[Input records]
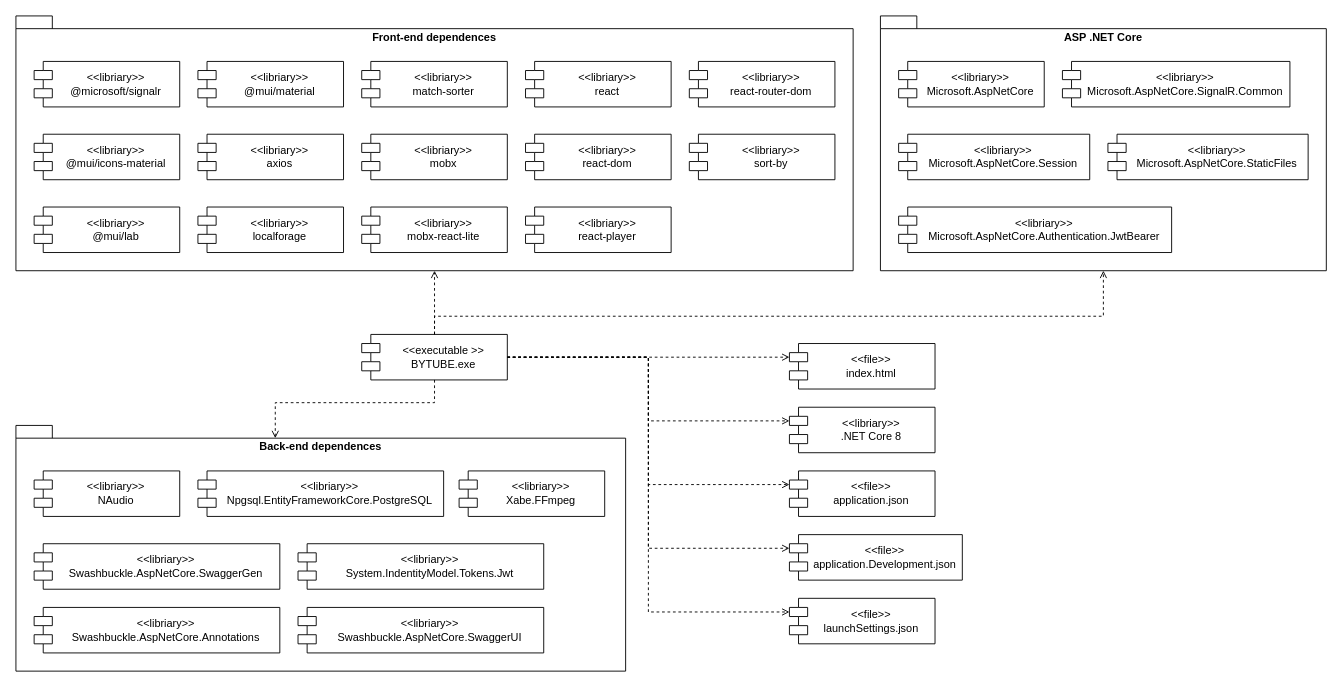
Before: Components.drawio in DioMain/BYTUBE, a draw.io diagram. Source tidied: cells renumbered, new cells numbered last; positions are measured from the earlier drawing's top-left corner, leaving out a move shared by most shapes. Both pictures are drawn from the tidied source at 91%, with x=0, y=0 at pixel (15, 15).
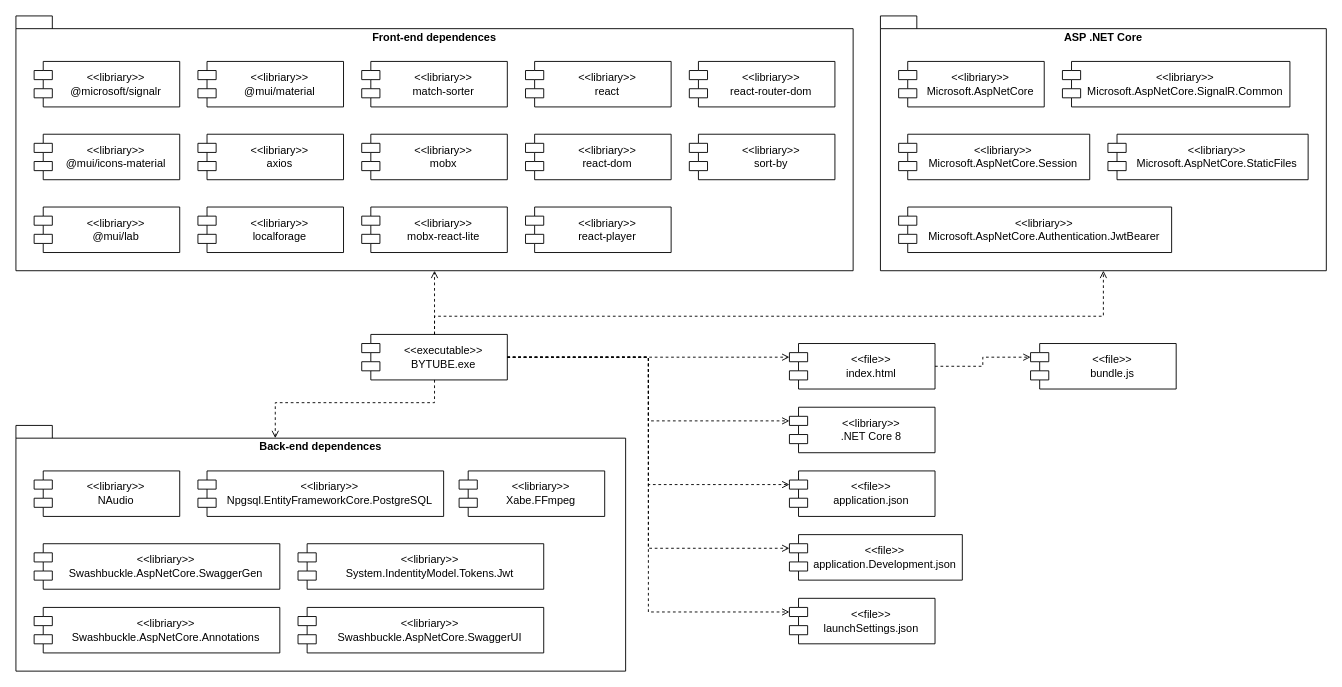
After the change.

The change refers to these unchanged cells:
```xml
<mxCell id="15" value="&amp;lt;&amp;lt;file&amp;gt;&amp;gt;&lt;div&gt;index.html&lt;/div&gt;" style="shape=module;align=left;spacingLeft=20;align=center;verticalAlign=middle;whiteSpace=wrap;html=1;" parent="1" vertex="1">
  <mxGeometry x="850" y="360" width="160" height="50" as="geometry" />
</mxCell>
```

Change to the diagram source:
```diff
@@
-    <mxCell id="2" value="&amp;lt;&amp;lt;executable &amp;gt;&amp;gt;&lt;div&gt;BYTUBE.exe&lt;br&gt;&lt;/div&gt;" style="shape=module;align=left;spacingLeft=20;align=center;verticalAlign=middle;whiteSpace=wrap;html=1;" parent="1" vertex="1">
+    <mxCell id="2" value="&amp;lt;&amp;lt;executable&amp;gt;&amp;gt;&lt;div&gt;BYTUBE.exe&lt;br&gt;&lt;/div&gt;" style="shape=module;align=left;spacingLeft=20;align=center;verticalAlign=middle;whiteSpace=wrap;html=1;" parent="1" vertex="1">
       <mxGeometry x="380" y="350" width="160" height="50" as="geometry" />
     </mxCell>
@@
+    <mxCell id="45" value="&amp;lt;&amp;lt;file&amp;gt;&amp;gt;&lt;div&gt;bundle.js&lt;/div&gt;" style="shape=module;align=left;spacingLeft=20;align=center;verticalAlign=middle;whiteSpace=wrap;html=1;" parent="1" vertex="1">
+      <mxGeometry x="1115" y="360" width="160" height="50" as="geometry" />
+    </mxCell>
+    <mxCell id="46" style="edgeStyle=orthogonalEdgeStyle;shape=connector;rounded=0;jettySize=auto;html=1;entryX=0;entryY=0;entryDx=0;entryDy=15;entryPerimeter=0;dashed=1;strokeColor=default;align=center;verticalAlign=middle;fontFamily=Helvetica;fontSize=11;fontColor=default;labelBackgroundColor=default;endArrow=open;endFill=0;" parent="1" edge="1" source="15" target="45">
+      <mxGeometry relative="1" as="geometry" />
+    </mxCell>
```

[Activity] Each line in the records above should be reproduced exactly; images are not copied.

[Answer box]
Before: Components.drawio in DioMain/BYTUBE, a draw.io diagram. Source tidied: cells renumbered, new cells numbered last; positions are measured from the earlier drawing's top-left corner, leaving out a move shared by most shapes. Both pictures are drawn from the tidied source at 91%, with x=0, y=0 at pixel (15, 15).
After the change.

The change refers to these unchanged cells:
```xml
<mxCell id="15" value="&amp;lt;&amp;lt;file&amp;gt;&amp;gt;&lt;div&gt;index.html&lt;/div&gt;" style="shape=module;align=left;spacingLeft=20;align=center;verticalAlign=middle;whiteSpace=wrap;html=1;" parent="1" vertex="1">
  <mxGeometry x="850" y="360" width="160" height="50" as="geometry" />
</mxCell>
```

Change to the diagram source:
```diff
@@
-    <mxCell id="2" value="&amp;lt;&amp;lt;executable &amp;gt;&amp;gt;&lt;div&gt;BYTUBE.exe&lt;br&gt;&lt;/div&gt;" style="shape=module;align=left;spacingLeft=20;align=center;verticalAlign=middle;whiteSpace=wrap;html=1;" parent="1" vertex="1">
+    <mxCell id="2" value="&amp;lt;&amp;lt;executable&amp;gt;&amp;gt;&lt;div&gt;BYTUBE.exe&lt;br&gt;&lt;/div&gt;" style="shape=module;align=left;spacingLeft=20;align=center;verticalAlign=middle;whiteSpace=wrap;html=1;" parent="1" vertex="1">
       <mxGeometry x="380" y="350" width="160" height="50" as="geometry" />
     </mxCell>
@@
+    <mxCell id="45" value="&amp;lt;&amp;lt;file&amp;gt;&amp;gt;&lt;div&gt;bundle.js&lt;/div&gt;" style="shape=module;align=left;spacingLeft=20;align=center;verticalAlign=middle;whiteSpace=wrap;html=1;" parent="1" vertex="1">
+      <mxGeometry x="1115" y="360" width="160" height="50" as="geometry" />
+    </mxCell>
+    <mxCell id="46" style="edgeStyle=orthogonalEdgeStyle;shape=connector;rounded=0;jettySize=auto;html=1;entryX=0;entryY=0;entryDx=0;entryDy=15;entryPerimeter=0;dashed=1;strokeColor=default;align=center;verticalAlign=middle;fontFamily=Helvetica;fontSize=11;fontColor=default;labelBackgroundColor=default;endArrow=open;endFill=0;" parent="1" edge="1" source="15" target="45">
+      <mxGeometry relative="1" as="geometry" />
+    </mxCell>
```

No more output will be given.